Canada’s largest wireless and cable firm agreed a C$20 billion ($15.4 billion) deal to buy Shaw Communications Inc. in a friendly offer announced in March 2021. The country’s antitrust regulator is trying to block the transaction, delaying it. It’s now possible it won’t close until early 2023, if it closes at all — forcing Rogers to ask holders of M&A bonds on Monday if they’ll agree to relax the terms.
The halting of the deal is “disproportionately favorable” to rivals BCE Inc. and Telus Corp., BMO Capital Markets analyst Tim Casey said. It has given them time to improve their 5G wireless and fixed-line networks to compete with Rogers, and their shares have outperformed since the Shaw merger was announced, Casey said in a report to investors.
“Both parties are focused on their core business and are not distracted by the regulatory challenges incurred to date by the cable companies,” Casey wrote. “Investors understand this.”
The question is whether Rogers and Shaw can get their deal across the finish line. Casey argued that they should be able to win approval, despite all the delays and drama.
To defuse the antitrust complaint, they’ve agreed to sell most of Shaw’s wireless business to Montreal-based Quebecor Inc. for C$2.85 billion.

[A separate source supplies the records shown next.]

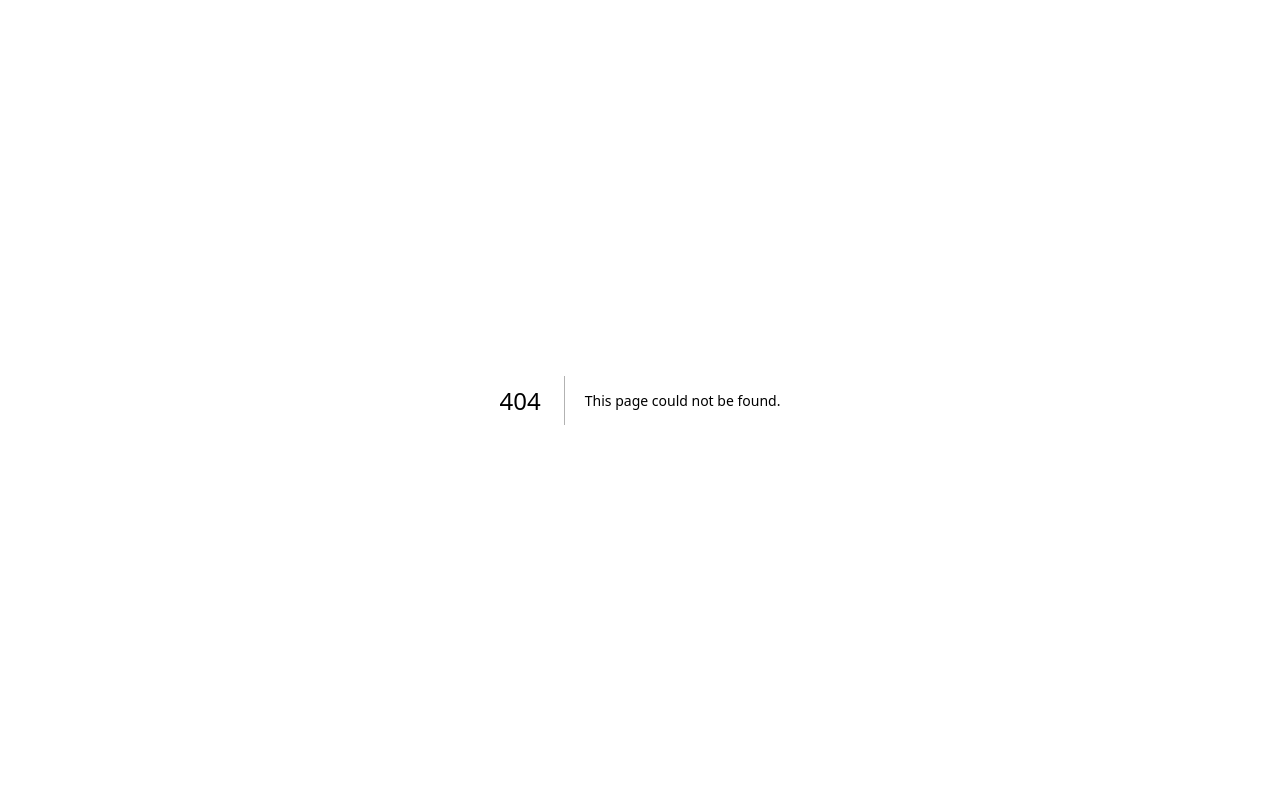
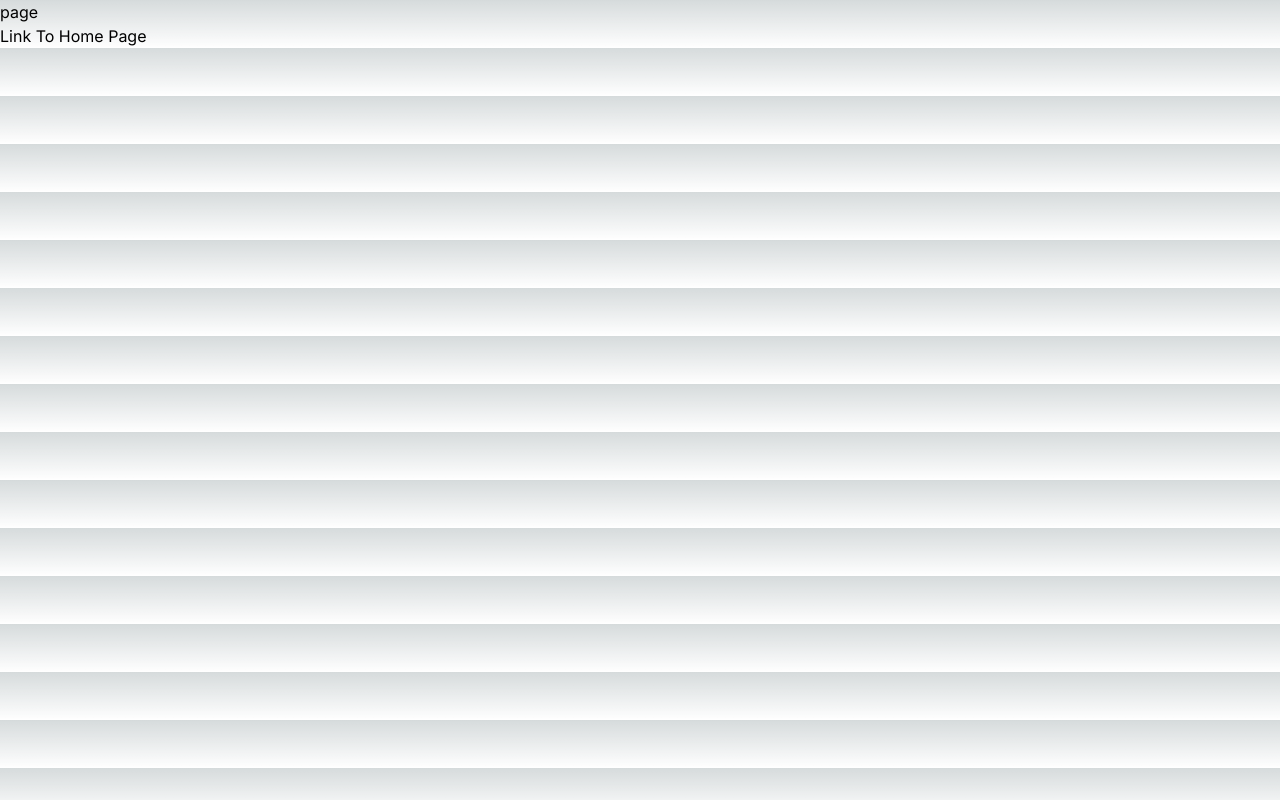
Before and after one commit to briannguy3n/freegroceries, a Next.js app: page /login in a window 1280 px wide. Before the commit this address had no page. Built offline with nearby package versions, Linux system fonts and the light colour scheme.

Commit message:
Create page.tsx

```diff
--- /dev/null
+++ b/src/app/about/page.tsx
@@ -0,0 +1,7 @@
+import React from 'react'
+
+export default function page() {
+  return (
+    <div>page</div>
+  )
+}
--- /dev/null
+++ b/src/app/login/page.tsx
@@ -0,0 +1,11 @@
+import React from 'react'
+import Link from "next/link"
+
+export default function Login() {
+    return (
+      <>
+            <div>page</div>
+            <Link href="/">Link To Home Page</Link>
+      </>
+    );
+}
```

There’s little overlap between Shaw and Rogers in the rest of their business because they operate cable television networks in different territories.
The Quebecor arrangement is “as good as it gets” for regulators and a federal government that wants to maintain a policy of having a fourth wireless competitor to challenge Rogers, BCE and Telus, according to Casey.
“In our view, Quebecor represents the best solution available to satisfy the government’s industrial policy. It meets ownership requirements, has an operational track record in the business and enough balance sheet capacity to fund the purchase,” the analyst wrote.
By combining its wireless business with Shaw’s, Quebecor would have more than 3 million wireless subscribers across Canada’s four most populous provinces.
Canada’s Competition Bureau can “claim credit” for keeping Shaw’s wireless business out of Rogers’s hands and forcing the Quebecor deal, Casey said. “The outstanding question for investors is will it take a victory lap?”